Work instruction:
Write out the complete data exactly as written.
### Records supplied ###
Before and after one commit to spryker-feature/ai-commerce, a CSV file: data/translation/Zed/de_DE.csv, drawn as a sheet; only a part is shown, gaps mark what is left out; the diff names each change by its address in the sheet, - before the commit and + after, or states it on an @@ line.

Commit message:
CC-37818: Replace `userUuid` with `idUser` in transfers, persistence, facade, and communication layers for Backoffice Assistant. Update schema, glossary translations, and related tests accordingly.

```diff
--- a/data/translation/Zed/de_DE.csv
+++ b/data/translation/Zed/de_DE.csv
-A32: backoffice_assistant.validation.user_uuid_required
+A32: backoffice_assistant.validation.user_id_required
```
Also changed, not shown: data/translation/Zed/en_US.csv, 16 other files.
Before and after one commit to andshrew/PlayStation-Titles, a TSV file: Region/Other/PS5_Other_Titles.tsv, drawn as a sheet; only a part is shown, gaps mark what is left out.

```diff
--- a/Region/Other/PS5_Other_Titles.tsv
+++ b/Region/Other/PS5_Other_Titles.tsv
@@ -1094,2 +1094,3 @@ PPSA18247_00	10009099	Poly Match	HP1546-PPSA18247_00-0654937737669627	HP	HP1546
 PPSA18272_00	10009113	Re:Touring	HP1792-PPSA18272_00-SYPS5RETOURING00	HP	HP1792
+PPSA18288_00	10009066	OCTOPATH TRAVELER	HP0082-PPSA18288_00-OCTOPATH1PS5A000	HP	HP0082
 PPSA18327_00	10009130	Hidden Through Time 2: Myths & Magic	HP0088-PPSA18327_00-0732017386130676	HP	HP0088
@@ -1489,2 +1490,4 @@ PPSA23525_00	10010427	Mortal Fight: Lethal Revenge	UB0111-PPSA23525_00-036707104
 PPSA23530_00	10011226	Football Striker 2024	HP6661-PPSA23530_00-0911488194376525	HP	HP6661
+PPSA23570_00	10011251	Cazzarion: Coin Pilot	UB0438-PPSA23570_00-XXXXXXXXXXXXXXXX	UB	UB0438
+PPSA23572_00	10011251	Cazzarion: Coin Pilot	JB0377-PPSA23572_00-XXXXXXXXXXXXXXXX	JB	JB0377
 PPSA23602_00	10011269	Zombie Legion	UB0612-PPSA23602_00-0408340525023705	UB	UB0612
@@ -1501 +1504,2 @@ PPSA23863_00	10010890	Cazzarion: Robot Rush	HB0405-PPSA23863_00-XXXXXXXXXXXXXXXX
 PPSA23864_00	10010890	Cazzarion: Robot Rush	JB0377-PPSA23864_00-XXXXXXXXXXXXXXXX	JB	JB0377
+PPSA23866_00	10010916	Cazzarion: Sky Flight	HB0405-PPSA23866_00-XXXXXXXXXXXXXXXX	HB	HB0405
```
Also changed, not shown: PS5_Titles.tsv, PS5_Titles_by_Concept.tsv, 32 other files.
###
Problem solution:
Before and after one commit to spryker-feature/ai-commerce, a CSV file: data/translation/Zed/de_DE.csv, drawn as a sheet; only a part is shown, gaps mark what is left out; the diff names each change by its address in the sheet, - before the commit and + after, or states it on an @@ line.

Commit message:
CC-37818: Replace `userUuid` with `idUser` in transfers, persistence, facade, and communication layers for Backoffice Assistant. Update schema, glossary translations, and related tests accordingly.

```diff
--- a/data/translation/Zed/de_DE.csv
+++ b/data/translation/Zed/de_DE.csv
-A32: backoffice_assistant.validation.user_uuid_required
+A32: backoffice_assistant.validation.user_id_required
```
Also changed, not shown: data/translation/Zed/en_US.csv, 16 other files.
Before and after one commit to andshrew/PlayStation-Titles, a TSV file: Region/Other/PS5_Other_Titles.tsv, drawn as a sheet; only a part is shown, gaps mark what is left out.

```diff
--- a/Region/Other/PS5_Other_Titles.tsv
+++ b/Region/Other/PS5_Other_Titles.tsv
@@ -1094,2 +1094,3 @@ PPSA18247_00	10009099	Poly Match	HP1546-PPSA18247_00-0654937737669627	HP	HP1546
 PPSA18272_00	10009113	Re:Touring	HP1792-PPSA18272_00-SYPS5RETOURING00	HP	HP1792
+PPSA18288_00	10009066	OCTOPATH TRAVELER	HP0082-PPSA18288_00-OCTOPATH1PS5A000	HP	HP0082
 PPSA18327_00	10009130	Hidden Through Time 2: Myths & Magic	HP0088-PPSA18327_00-0732017386130676	HP	HP0088
@@ -1489,2 +1490,4 @@ PPSA23525_00	10010427	Mortal Fight: Lethal Revenge	UB0111-PPSA23525_00-036707104
 PPSA23530_00	10011226	Football Striker 2024	HP6661-PPSA23530_00-0911488194376525	HP	HP6661
+PPSA23570_00	10011251	Cazzarion: Coin Pilot	UB0438-PPSA23570_00-XXXXXXXXXXXXXXXX	UB	UB0438
+PPSA23572_00	10011251	Cazzarion: Coin Pilot	JB0377-PPSA23572_00-XXXXXXXXXXXXXXXX	JB	JB0377
 PPSA23602_00	10011269	Zombie Legion	UB0612-PPSA23602_00-0408340525023705	UB	UB0612
@@ -1501 +1504,2 @@ PPSA23863_00	10010890	Cazzarion: Robot Rush	HB0405-PPSA23863_00-XXXXXXXXXXXXXXXX
 PPSA23864_00	10010890	Cazzarion: Robot Rush	JB0377-PPSA23864_00-XXXXXXXXXXXXXXXX	JB	JB0377
+PPSA23866_00	10010916	Cazzarion: Sky Flight	HB0405-PPSA23866_00-XXXXXXXXXXXXXXXX	HB	HB0405
```
Also changed, not shown: PS5_Titles.tsv, PS5_Titles_by_Concept.tsv, 32 other files.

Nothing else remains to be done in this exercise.